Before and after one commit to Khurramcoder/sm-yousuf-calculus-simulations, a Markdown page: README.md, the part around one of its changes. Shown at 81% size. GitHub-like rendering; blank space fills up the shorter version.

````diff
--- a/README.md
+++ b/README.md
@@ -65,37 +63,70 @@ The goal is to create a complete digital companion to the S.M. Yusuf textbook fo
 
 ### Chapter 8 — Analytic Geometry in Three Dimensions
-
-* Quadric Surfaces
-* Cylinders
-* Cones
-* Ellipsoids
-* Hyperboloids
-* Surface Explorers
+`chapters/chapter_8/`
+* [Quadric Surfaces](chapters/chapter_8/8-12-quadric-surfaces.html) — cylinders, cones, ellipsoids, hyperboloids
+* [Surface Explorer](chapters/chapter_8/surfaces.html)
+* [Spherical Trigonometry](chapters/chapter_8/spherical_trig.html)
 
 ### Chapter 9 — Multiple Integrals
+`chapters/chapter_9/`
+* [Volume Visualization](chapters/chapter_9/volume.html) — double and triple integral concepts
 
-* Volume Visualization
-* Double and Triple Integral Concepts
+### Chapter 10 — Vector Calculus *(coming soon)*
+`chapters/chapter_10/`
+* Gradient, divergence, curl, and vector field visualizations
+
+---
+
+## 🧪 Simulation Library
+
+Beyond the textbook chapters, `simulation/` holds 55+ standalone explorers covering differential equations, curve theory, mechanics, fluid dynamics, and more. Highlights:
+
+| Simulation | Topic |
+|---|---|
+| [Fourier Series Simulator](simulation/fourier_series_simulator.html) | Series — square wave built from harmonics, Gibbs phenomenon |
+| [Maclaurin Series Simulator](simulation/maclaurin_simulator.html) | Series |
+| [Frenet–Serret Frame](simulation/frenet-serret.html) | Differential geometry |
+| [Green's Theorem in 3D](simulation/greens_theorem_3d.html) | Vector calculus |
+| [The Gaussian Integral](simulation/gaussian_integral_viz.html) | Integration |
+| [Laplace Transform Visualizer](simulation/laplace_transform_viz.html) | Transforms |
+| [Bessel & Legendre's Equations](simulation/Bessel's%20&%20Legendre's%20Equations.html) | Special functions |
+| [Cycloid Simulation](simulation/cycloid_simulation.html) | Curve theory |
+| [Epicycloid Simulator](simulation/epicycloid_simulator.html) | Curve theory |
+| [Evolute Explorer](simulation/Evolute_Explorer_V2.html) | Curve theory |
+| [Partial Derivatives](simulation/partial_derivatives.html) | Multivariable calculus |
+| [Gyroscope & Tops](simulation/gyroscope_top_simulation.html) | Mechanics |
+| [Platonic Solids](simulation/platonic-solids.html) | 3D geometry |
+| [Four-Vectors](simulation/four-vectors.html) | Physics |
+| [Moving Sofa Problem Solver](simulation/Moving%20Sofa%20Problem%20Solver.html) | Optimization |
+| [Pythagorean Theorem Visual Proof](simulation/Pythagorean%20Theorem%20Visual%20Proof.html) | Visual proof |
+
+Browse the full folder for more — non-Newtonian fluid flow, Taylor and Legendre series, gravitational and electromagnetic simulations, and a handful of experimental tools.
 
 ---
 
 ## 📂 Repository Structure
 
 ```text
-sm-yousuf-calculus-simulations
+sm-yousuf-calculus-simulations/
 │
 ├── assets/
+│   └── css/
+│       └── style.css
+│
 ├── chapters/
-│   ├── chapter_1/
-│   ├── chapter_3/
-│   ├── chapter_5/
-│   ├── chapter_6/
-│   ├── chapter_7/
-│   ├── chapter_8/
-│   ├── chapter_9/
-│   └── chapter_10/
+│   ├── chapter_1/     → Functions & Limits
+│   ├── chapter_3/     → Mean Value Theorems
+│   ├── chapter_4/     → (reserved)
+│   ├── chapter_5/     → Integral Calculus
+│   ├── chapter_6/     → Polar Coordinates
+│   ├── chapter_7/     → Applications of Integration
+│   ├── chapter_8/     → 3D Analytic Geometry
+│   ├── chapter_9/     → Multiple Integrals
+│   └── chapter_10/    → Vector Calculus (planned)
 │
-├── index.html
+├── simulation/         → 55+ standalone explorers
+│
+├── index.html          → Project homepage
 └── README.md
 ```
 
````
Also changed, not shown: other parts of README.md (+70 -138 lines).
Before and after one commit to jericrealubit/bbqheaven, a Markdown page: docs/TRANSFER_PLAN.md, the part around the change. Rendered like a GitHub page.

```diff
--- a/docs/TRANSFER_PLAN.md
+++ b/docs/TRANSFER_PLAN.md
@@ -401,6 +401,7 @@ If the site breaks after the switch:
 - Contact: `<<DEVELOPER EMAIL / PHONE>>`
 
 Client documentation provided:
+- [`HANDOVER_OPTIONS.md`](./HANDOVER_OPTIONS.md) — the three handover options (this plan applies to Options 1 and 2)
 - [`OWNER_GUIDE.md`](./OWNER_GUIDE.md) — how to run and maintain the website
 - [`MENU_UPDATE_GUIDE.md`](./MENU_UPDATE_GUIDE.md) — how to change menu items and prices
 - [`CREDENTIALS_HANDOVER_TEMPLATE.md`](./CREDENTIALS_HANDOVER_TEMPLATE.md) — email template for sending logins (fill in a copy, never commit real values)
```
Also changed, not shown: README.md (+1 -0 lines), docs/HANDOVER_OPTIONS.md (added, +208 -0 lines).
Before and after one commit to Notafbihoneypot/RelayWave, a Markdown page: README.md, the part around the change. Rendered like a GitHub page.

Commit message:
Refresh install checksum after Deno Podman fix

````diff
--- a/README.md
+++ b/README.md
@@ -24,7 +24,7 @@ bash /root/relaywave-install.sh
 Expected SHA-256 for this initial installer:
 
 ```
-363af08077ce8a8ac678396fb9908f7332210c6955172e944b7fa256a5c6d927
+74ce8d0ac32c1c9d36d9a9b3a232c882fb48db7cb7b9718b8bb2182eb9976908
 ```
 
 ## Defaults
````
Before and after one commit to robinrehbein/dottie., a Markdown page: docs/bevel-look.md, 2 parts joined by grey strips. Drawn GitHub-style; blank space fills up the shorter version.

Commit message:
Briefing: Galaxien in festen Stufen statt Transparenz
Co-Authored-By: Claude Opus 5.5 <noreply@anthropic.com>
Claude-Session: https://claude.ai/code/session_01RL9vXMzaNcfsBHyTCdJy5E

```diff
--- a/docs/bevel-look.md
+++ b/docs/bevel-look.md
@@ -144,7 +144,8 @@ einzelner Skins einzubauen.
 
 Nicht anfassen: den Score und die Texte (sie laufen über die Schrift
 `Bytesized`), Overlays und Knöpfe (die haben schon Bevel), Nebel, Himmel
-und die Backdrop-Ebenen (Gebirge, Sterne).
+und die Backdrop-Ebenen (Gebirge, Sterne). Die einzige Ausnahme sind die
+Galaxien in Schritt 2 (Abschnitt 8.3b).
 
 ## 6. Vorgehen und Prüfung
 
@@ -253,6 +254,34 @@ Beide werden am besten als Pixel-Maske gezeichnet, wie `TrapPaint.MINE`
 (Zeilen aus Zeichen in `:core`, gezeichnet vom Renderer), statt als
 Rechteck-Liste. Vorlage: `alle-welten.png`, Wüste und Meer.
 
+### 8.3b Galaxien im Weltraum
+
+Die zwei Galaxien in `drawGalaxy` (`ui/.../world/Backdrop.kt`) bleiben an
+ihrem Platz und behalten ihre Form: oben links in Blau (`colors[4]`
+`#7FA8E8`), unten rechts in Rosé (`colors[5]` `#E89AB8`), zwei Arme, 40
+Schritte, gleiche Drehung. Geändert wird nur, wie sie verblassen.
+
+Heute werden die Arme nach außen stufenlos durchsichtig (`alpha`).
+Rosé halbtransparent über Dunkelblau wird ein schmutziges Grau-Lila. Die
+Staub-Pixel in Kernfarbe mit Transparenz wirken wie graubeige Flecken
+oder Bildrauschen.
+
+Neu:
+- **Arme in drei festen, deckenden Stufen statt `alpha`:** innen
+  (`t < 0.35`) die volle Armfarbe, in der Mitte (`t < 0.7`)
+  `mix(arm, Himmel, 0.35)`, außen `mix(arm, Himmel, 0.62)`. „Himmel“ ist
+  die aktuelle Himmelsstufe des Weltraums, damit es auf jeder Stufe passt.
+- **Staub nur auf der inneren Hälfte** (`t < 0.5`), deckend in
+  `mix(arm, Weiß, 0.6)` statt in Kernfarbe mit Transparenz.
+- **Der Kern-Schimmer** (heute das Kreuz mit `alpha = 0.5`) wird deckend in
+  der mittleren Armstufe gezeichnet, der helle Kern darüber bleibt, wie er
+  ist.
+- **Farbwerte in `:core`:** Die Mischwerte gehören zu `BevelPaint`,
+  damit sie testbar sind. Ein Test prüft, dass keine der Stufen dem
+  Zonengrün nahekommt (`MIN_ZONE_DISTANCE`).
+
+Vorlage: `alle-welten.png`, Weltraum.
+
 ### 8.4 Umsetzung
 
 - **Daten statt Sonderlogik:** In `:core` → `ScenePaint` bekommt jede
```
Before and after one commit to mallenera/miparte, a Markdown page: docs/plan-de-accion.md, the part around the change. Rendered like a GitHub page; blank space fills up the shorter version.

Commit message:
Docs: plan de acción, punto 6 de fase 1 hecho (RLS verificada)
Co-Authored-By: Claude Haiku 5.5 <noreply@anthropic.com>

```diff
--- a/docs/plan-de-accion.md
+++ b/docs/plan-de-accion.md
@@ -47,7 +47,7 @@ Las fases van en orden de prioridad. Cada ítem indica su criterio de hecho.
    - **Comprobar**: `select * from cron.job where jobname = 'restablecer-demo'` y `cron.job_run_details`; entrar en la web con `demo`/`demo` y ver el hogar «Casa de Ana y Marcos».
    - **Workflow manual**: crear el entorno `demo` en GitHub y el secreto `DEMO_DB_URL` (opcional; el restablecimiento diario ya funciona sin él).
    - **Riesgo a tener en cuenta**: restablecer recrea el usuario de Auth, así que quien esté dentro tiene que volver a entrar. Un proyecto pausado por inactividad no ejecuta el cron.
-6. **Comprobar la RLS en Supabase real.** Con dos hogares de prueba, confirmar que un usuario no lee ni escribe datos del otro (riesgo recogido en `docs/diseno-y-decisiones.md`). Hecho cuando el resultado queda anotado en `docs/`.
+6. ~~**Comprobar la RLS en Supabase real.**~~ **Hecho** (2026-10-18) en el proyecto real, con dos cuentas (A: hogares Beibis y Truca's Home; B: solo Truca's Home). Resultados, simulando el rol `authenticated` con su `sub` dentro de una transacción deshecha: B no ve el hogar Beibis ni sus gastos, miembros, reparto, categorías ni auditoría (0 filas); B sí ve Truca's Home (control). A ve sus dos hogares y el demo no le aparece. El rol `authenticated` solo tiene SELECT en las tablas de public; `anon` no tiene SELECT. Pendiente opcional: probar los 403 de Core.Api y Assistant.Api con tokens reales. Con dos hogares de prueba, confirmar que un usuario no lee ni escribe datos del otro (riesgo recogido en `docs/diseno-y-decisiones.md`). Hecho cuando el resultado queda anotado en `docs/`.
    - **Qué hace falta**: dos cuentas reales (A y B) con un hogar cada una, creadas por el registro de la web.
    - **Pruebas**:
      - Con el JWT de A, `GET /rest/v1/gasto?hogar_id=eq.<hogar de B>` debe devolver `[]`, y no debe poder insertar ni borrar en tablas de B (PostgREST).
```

-------------------------

The problem:
Would you please return all lines of the data that include the word "statt"?

Response below:
Briefing: Galaxien in festen Stufen statt Transparenz
 (Zeilen aus Zeichen in `:core`, gezeichnet vom Renderer), statt als
+- **Arme in drei festen, deckenden Stufen statt `alpha`:** innen
+  `mix(arm, Weiß, 0.6)` statt in Kernfarbe mit Transparenz.
 - **Daten statt Sonderlogik:** In `:core` → `ScenePaint` bekommt jede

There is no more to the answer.